Forming a study habit - Pomodoro technique
Hello! I thought I would brain dump some of the things I have tried while self-studying.
I have a (somewhat) ambitious goal to self-study mathematics to a BSc level in Mathematics, before the year 2025 (plucking that objective and timeframe out of thin air). I am attempting this while working a full-time job as a leader of a software development team.
Today, I won't be talking about goal formation, as clearly, I need to do better at it. However, I will be covering more day to day problems I have found when forming a study habit.
Pomodoro techniqueFor those who don't know, the Pomodoro technique is a focusing hack, whereby you give yourself 25 minutes of uninterrupted, 100% concentration-time, then a 5-minute break. The intuition of this is that Humans have a hard time concentrating after 20 minutes, their attention span breaks down. The importance of this technique lies in these 2 parts,
- You apply all your concentration on the task, during the 25 minutes. That means no facebook, no messaging people, no checking news updates or emails. You should be thinking only on the task at hand.
- You must have a break. Don't skip the break. Don't do a similar activity in your break time to what you were concentrating on. The value here is to disengage that tunnel vision and replenish your attention span. It's common to find creative solutions by accident at this time, as your brain is free to wander.
I like the Pomodoro technique. It feels nice to carve up your study time in 30-minute blocks and that it acknowledges the limitations of attention. I also use this technique when working on long DIY projects that really test my motivation.
I first built my study habit around performing 1 Pomodoro per day. This fits well with my daily schedule and did not take too much commitment to do.
I did find problems with this though. The 25 minutes would be good, but I would usually drop the 5-minute break in favour of responding to work emails/listening to podcasts/reading a book. That 5-minute period would be abused into cramming in another task requiring plenty of attention.

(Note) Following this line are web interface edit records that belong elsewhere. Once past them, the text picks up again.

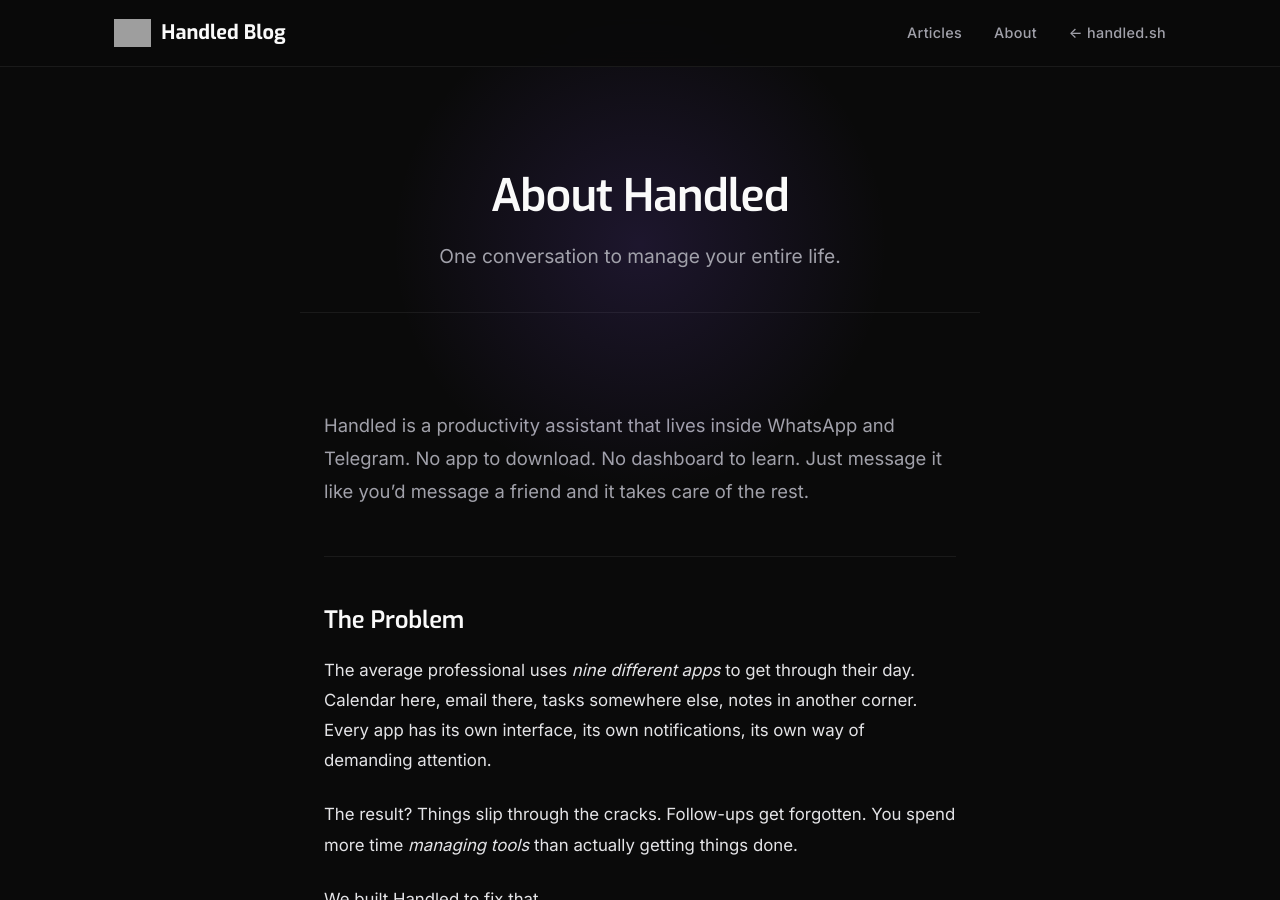
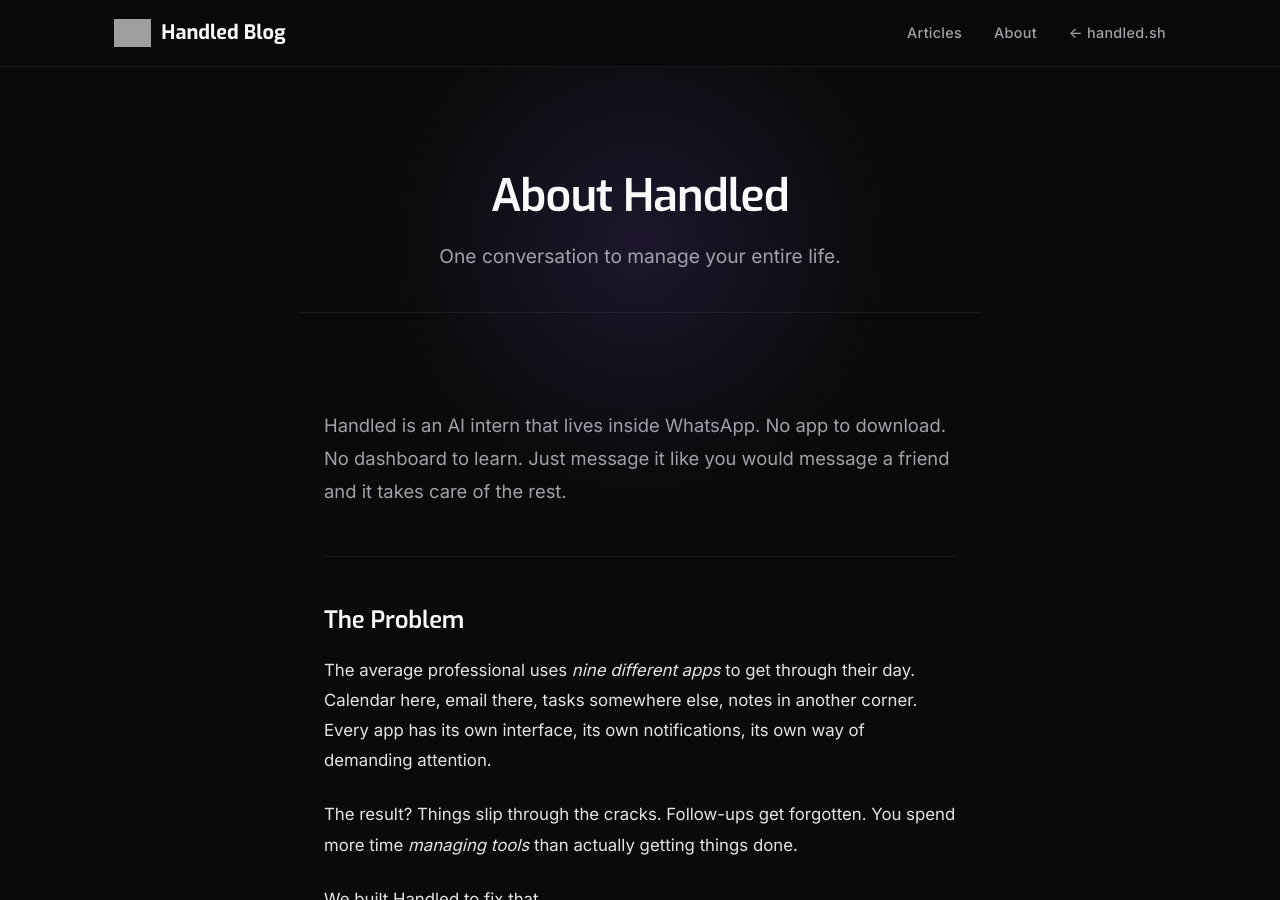
Before and after one commit to handled-sh/handled-sh.github.io, a Jekyll site: the page built from about.md, in a window 1280 px wide and 900 px high. Built offline with Jekyll 4.4.1, drawn with Linux system fonts in a browser that asks for light colours; some of the changed text lies outside the part shown.

Commit message:
Update about page to align with main site messaging

```diff
--- a/about.md
+++ b/about.md
@@ -5,7 +5,7 @@ subtitle: One conversation to manage your entire life.
 permalink: /about/
 ---
 
-Handled is a productivity assistant that lives inside WhatsApp and Telegram. No app to download. No dashboard to learn. Just message it like you'd message a friend and it takes care of the rest.
+Handled is an AI intern that lives inside WhatsApp. No app to download. No dashboard to learn. Just message it like you would message a friend and it takes care of the rest.
 
 ---
 
@@ -43,7 +43,7 @@ Handled is built for busy people, not productivity nerds.
 
 ## The Founder
 
-**Peter Larnholt** is an entrepreneur and technologist splitting his time between Copenhagen and Dubai. He built Handled out of personal frustration: too many apps, too many open tabs, too many things falling through the cracks.
+**Peter Larnholt** is an entrepreneur and technologist based in Dubai. He built Handled out of personal frustration: too many apps, too many open tabs, too many things falling through the cracks.
 
 His conviction: productivity tools should meet people where they already are. Not in another app. Not behind another login. Right there in the messaging apps you use every single day.
 
```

I still use the Pomodoro technique and I am experimenting with variants on the "1 Pomodoro per day" habit, which I will share in an upcoming post.
Thanks for reading!